"She is a model of class and courage, and I don't think that enough can be said for just how much Pat has accomplished in building and elevating women's basketball to its current heights," longtime Stanford coach Tara VanDerveer, the second-winningest coach in women's basketball history, said when Summitt was named head coach emeritus in April 2012. "Pat is Tennessee Basketball."

"For such a long time, Pat Summitt has been the gatekeeper for women's basketball," added Rutgers coach C. Vivian Stringer, another one of the game's winningest coaches, upon Summitt's decision to step down. "I feel like a piece of me has left the game, and there is no bigger loss to women's basketball."

Longtime Texas coach Judy Conradt described Summitt's decision as "the end of an era," adding, "It's a huge time to celebrate and show appreciation for what Pat has done for women's basketball and for all of us who are involved in the sport and love it so much."

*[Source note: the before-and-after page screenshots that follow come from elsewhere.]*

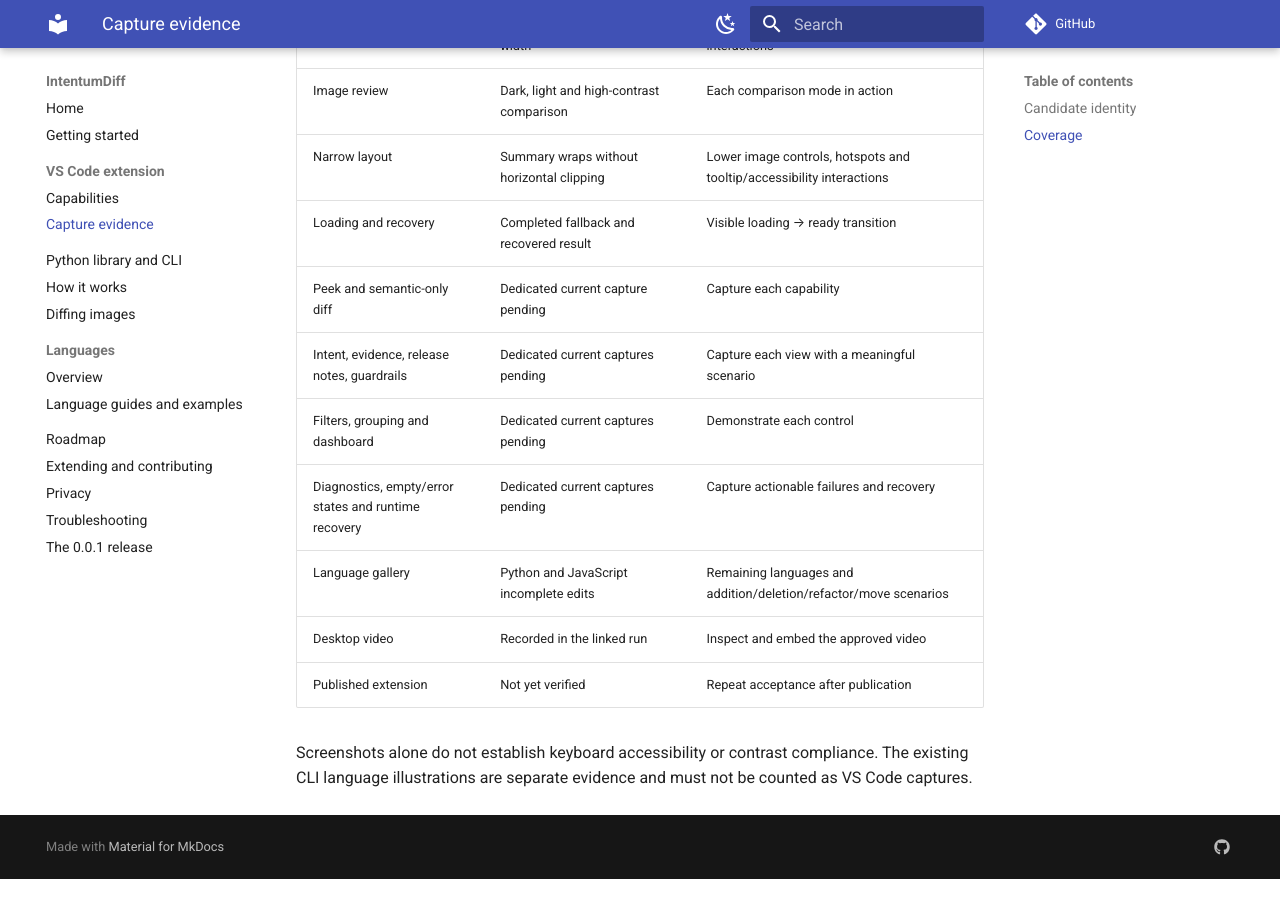
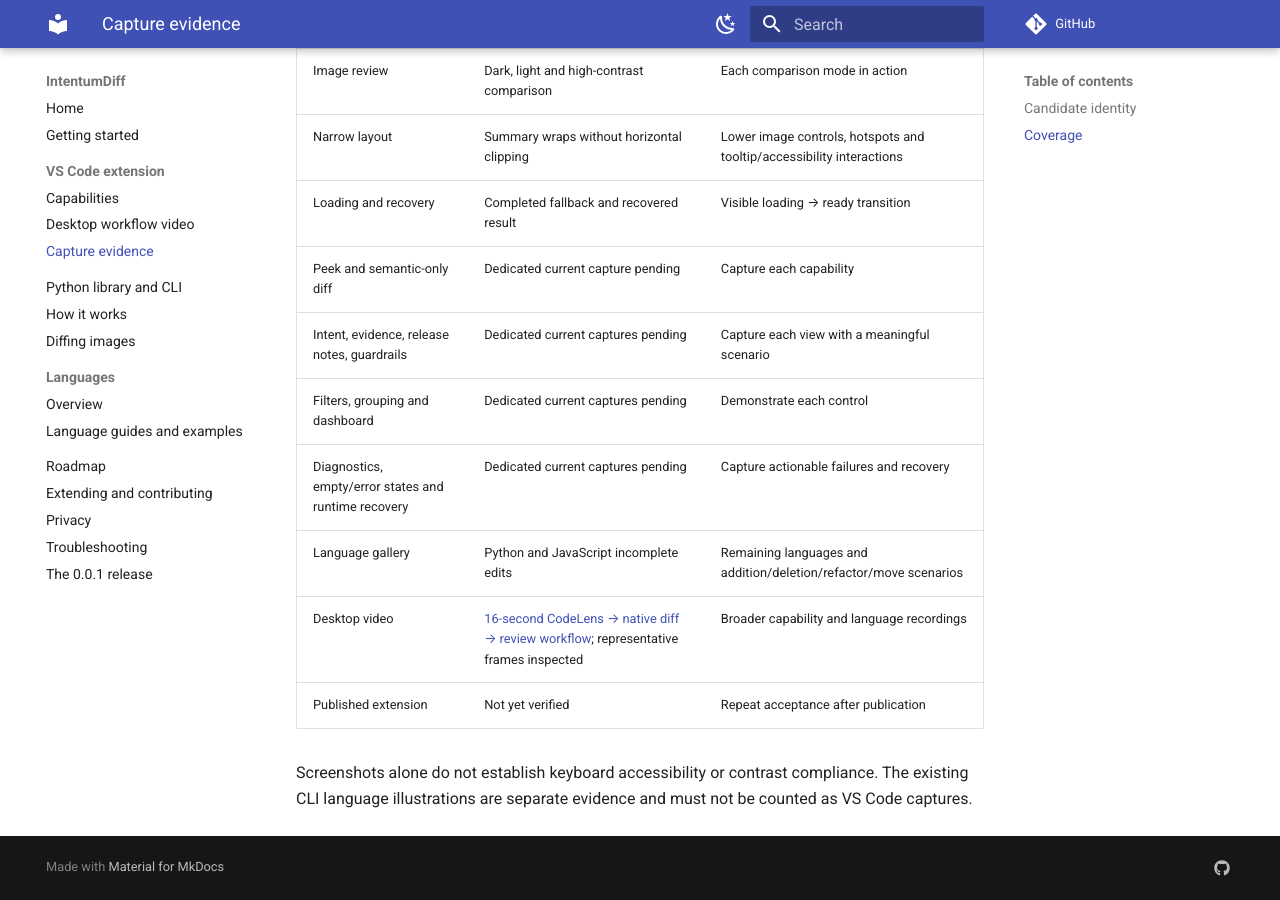
Before and after one commit to buchochelliq-labs/intentumdiff-docs, an MkDocs documentation site: the page built from docs/vscode-evidence.md, in a window 1280 px wide and 900 px high, scrolled down 1265 px. Built offline with MkDocs 1.6.1 and Material for MkDocs 9.7.7, drawn with Linux system fonts in a browser that asks for light colours; comment, search, counter and statistics services are not loaded; before the commit the page ends 2144 px from its top, so only the background shows below that.

Commit message:
docs: embed reviewed real desktop workflow video

```diff
--- a/docs/vscode-evidence.md
+++ b/docs/vscode-evidence.md
@@ -41,7 +41,7 @@
 | Filters, grouping and dashboard | Dedicated current captures pending | Demonstrate each control |
 | Diagnostics, empty/error states and runtime recovery | Dedicated current captures pending | Capture actionable failures and recovery |
 | Language gallery | Python and JavaScript incomplete edits | Remaining languages and addition/deletion/refactor/move scenarios |
-| Desktop video | Recorded in the linked run | Inspect and embed the approved video |
+| Desktop video | [16-second CodeLens → native diff → review workflow](vscode/workflow/index.md); representative frames inspected | Broader capability and language recordings |
 | Published extension | Not yet verified | Repeat acceptance after publication |
 
 Screenshots alone do not establish keyboard accessibility or contrast compliance.
--- a/mkdocs.yml
+++ b/mkdocs.yml
@@ -36,6 +36,7 @@
   - Getting started: getting-started.md
   - VS Code extension:
       - Capabilities: vscode.md
+      - Desktop workflow video: vscode/workflow/index.md
       - Capture evidence: vscode-evidence.md
   - Python library and CLI: python.md
   - How it works: concepts.md
```
Also changed, not shown: docs/vscode.md (+2 -0 lines), docs/vscode/workflow/index.md (added, +19 -0 lines), 1 other file.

Summitt's longtime nemesis, UConn coach Geno Auriemma, sang Summitt's praises, releasing a 2012 statement that said, in part, "Pat's vision for the game of women's basketball and her relentless drive pushed the game to a new level and made it possible for the rest of us to accomplish what we did."

Meanwhile, Baylor coach Kim Mulkey described Summitt as the "John Wooden of women's basketball," calling her "a great coach, a great ambassador in the game, and a great mother."

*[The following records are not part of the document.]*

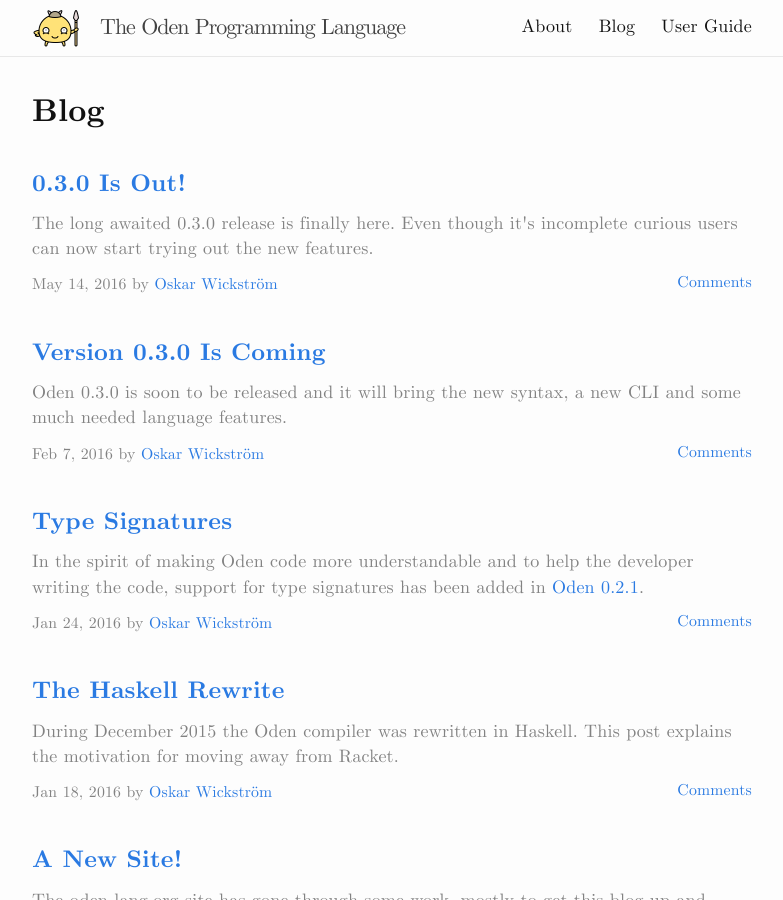
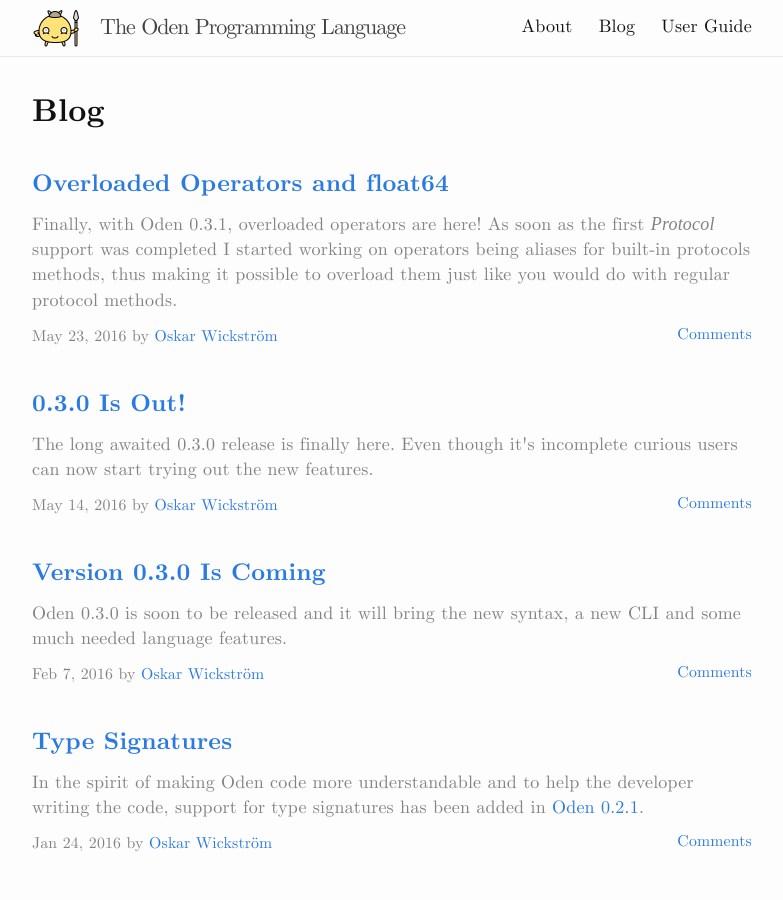
Before and after one commit to oden-lang/oden-lang.github.io, a Jekyll site: the page built from blog/index.html, in a window 1280 px wide and 900 px high. Shown: the whole window, without its empty margins (248-1031 px from the left). Built offline with Jekyll 4.4.1, drawn with Linux system fonts in a browser that asks for light colours; some web fonts are replaced; comment, search, counter and statistics services are not loaded.

Commit message:
Add blog post

```diff
--- /dev/null
+++ b/blog/_posts/2016-05-23-overloaded-operators-and-float64.md
@@ -0,0 +1,34 @@
+---
+layout: post
+title:  "Overloaded Operators and float64"
+date:   2016-05-23 19:00:00 +0100
+author:
+  name: Oskar Wickström
+  url: https://wickstrom.tech
+categories: news
+comments: true
+---
+
+Finally, with Oden 0.3.1, overloaded operators are here! As soon as the first
+*Protocol* support was completed I started working on operators being aliases for
+built-in protocols methods, thus making it possible to overload them just like
+you would do with regular protocol methods.
+
+And by having this new feature, Oden finally supports the `float64` type from
+Go. It couldn't be added in a proper way until the operator overloading worked
+as it does now, that's why it took a while. The following program uses the
+`math.Pi` constant from Go, which is a floating point number.
+
+<div class="playground-runnable">
+{% highlight go %}
+package main
+
+import math
+
+main() = println(math.Pi)
+{% endhighlight %}
+</div>
+
+Oden 0.3.1. is available in the [Playground](https://playground.oden-lang.org/)
+and the I've just added a new [section on
+Protocols](/user-guide/language-reference/protocols.html) in the User Guide.
```
Also changed, not shown: user-guide/language-reference/protocols.md (+5 -2 lines).
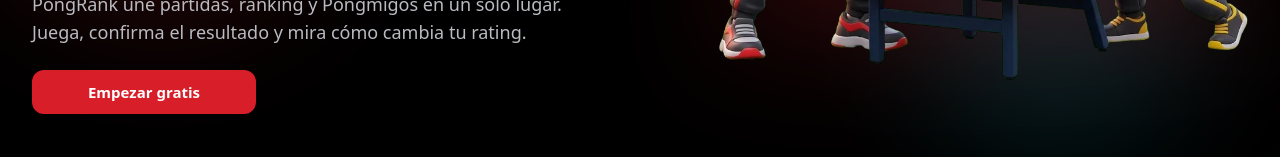
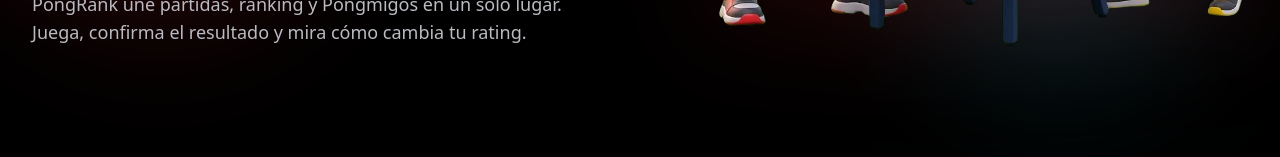
Before and after one commit to celestesevillano/PongRank-Web, a React (Vite) app: page / in a window 1280 px wide. Shown: the part 451-608 px from the top of the page. Built offline with nearby package versions, Linux system fonts and the light colour scheme; no server answers.

Commit message:
Landing: quitar boton Empezar gratis del hero

```diff
--- a/src/pages/welcome.tsx
+++ b/src/pages/welcome.tsx
@@ -58,7 +58,6 @@ export default function WelcomePage() {
             <span className="rounded-full border border-accent/40 bg-accent/10 px-4 py-1.5 text-sm font-extrabold tracking-wider text-accent uppercase">Tenis de mesa competitivo</span>
             <h1 className="text-4xl leading-[1.1] font-black italic sm:text-5xl lg:text-6xl">El ranking de tenis de mesa de tu comunidad</h1>
             <p className="text-lg text-muted">PongRank une partidas, ranking y Pongmigos en un solo lugar. Juega, confirma el resultado y mira cómo cambia tu rating.</p>
-            <ButtonLink to={paths.register} className="mt-1 w-full sm:w-auto sm:min-w-56">Empezar gratis</ButtonLink>
           </div>
           <div className="flex justify-center">
             <img src="/illustrations/landing/landing-hero.webp" alt="Pongi y Ranky jugando una partida de tenis de mesa" className="float w-full max-w-xl drop-shadow-[0_0_60px_rgba(232,38,47,0.3)]" />
```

And perhaps that's the easiest thing to overlook when it comes to Summitt's legacy.

For virtually her entire adult life, Summitt served as a mother figure to the players who came through her program, but she also had an immeasurable impact on her son, Tyler, who was born on Sept. 21, 1990. Just like his mother, Tyler got into coaching early and became the youngest head coach in women's basketball when he was hired by Louisiana Tech in 2014.

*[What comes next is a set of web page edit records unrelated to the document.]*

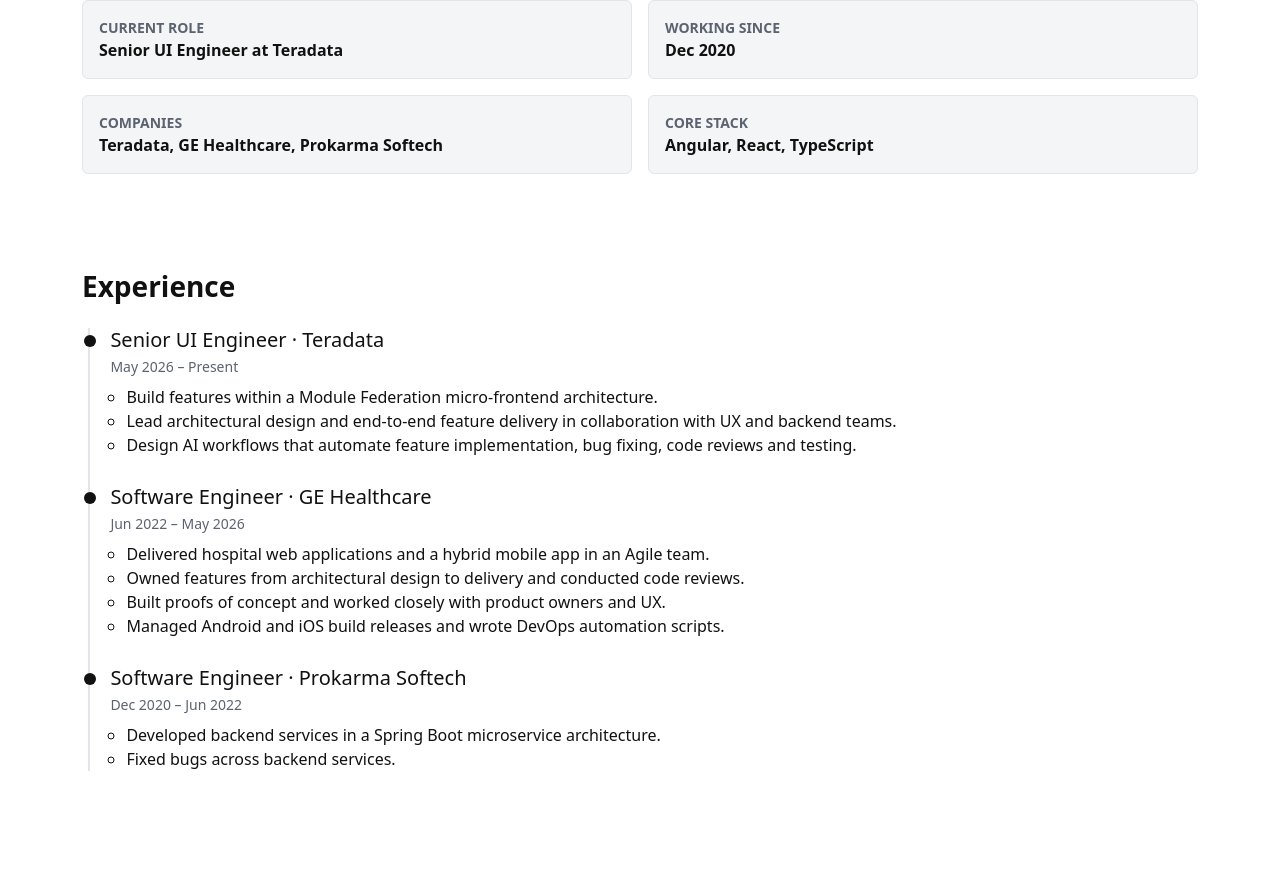
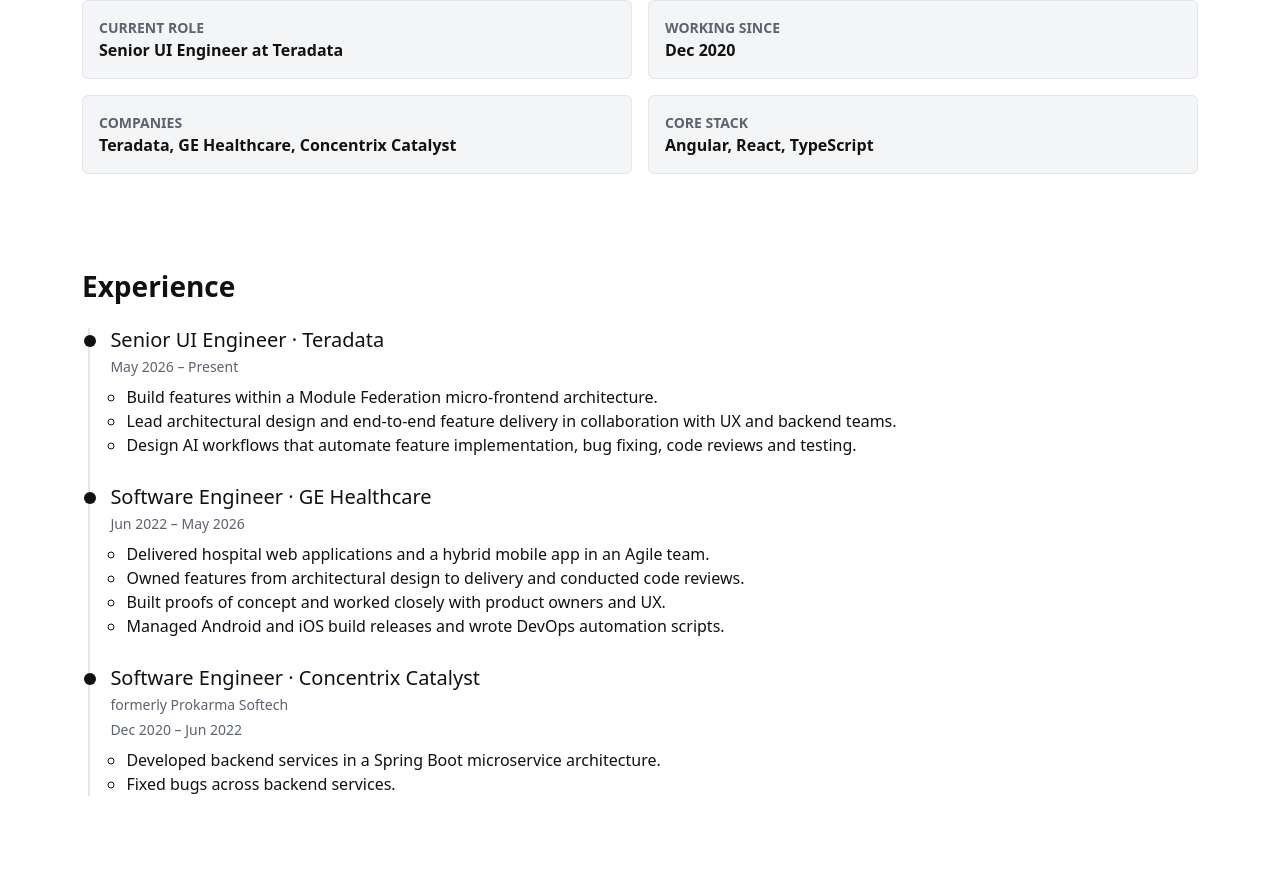
Before and after one commit to gvsrkarthikeya/karthikeya-portfolio, an Angular app: page / in a window 1280 px wide. Shown: the part 577-1447 px from the top of the page. Built offline with nearby package versions, Linux system fonts and the light colour scheme.

Commit message:
content(experience): show Prokarma Softech as Concentrix Catalyst, noting the former name (#42)

```diff
--- a/src/app/core/data/portfolio.data.ts
+++ b/src/app/core/data/portfolio.data.ts
@@ -50,7 +50,8 @@ export const PORTFOLIO_CONTENT: PortfolioContent = {
       ],
     },
     {
-      company: 'Prokarma Softech',
+      company: 'Concentrix Catalyst',
+      formerName: 'Prokarma Softech',
       role: 'Software Engineer',
       startDate: '2020-12',
       endDate: '2022-06',
--- a/src/app/features/home/experience/experience.html
+++ b/src/app/features/home/experience/experience.html
@@ -4,6 +4,11 @@
     @for (entry of entries(); track entry.company + entry.startDate) {
       <li class="experience__item">
         <h3 class="h5 mb-1">{{ entry.role }} · {{ entry.company }}</h3>
+        @if (entry.formerName) {
+          <p class="experience__former text-body-secondary small mb-1">
+            formerly {{ entry.formerName }}
+          </p>
+        }
         <p class="experience__dates text-body-secondary small mb-2">{{ dateRange(entry) }}</p>
         <ul class="mb-0 ps-3">
           @for (point of entry.contributions; track point) {
--- a/src/app/models/portfolio.models.ts
+++ b/src/app/models/portfolio.models.ts
@@ -22,6 +22,8 @@ export type YearMonth = string;
 
 export interface Experience {
   company: string;
+  /** The company's earlier name, when it was renamed after the role began. */
+  formerName?: string;
   role: string;
   startDate: YearMonth;
   /** Omitted for the current role. */
```
Also changed, not shown: 2 other files (tests, documents, lock files or other folders).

Tyler Summitt stepped down in April after two seasons on the job, but in 2013, while he was an assistant at Marquette, he discussed his relationship with his mom in an interview with FOX Sports, acknowledging the toll her Alzheimer's had already taken.

"I think that to the public, she seems like she doesn't have Alzheimer's, and I think that's great," Tyler Summitt said at the time. "But to me, her only child, who saw her juggle 20 things at one time and watch her be Wonder Woman for so many years, I know there's a difference, because she doesn't juggle 20 things anymore.

"To win those championships, to have all those wins, to keep her program at the top, to develop all those relationships, to be the problem solver and to be the face of the program -- she was juggling a ton of things at one time," he continued. "And I think that's the one thing, that she's regular now. She's not Wonder Woman anymore."

However, Tyler Summitt, in 2013, also suggested that Pat's declining health would give her an opportunity to focus on personal relationships in a way she wasn't able to when she was coaching -- something she focused on, along with the life-saving efforts of the Pat Summitt Foundation, until her final days.

"Whenever I (used to) talk to her after her practices, I'd ask, 'What did you think; what can I learn from that practice?'" said Tyler Summitt, himself a former walk-on at Tennessee. "And it would always be like, 'They've got to do better on this drill,' or 'We've got to be better at rebounding or defense,' or something like that. Now it's, 'It was so great to see Taber (Spani), and we had a great talk today.'

"And that's what I've always told people -- she will never measure her career by championships or wins or all the numbers that we like to throw out," he continued. "She measures it by those relationships and those people who are in coaching today or who are successful in whatever business they're in. And if there's any shift, that's been her shift, in her focus on those relationships."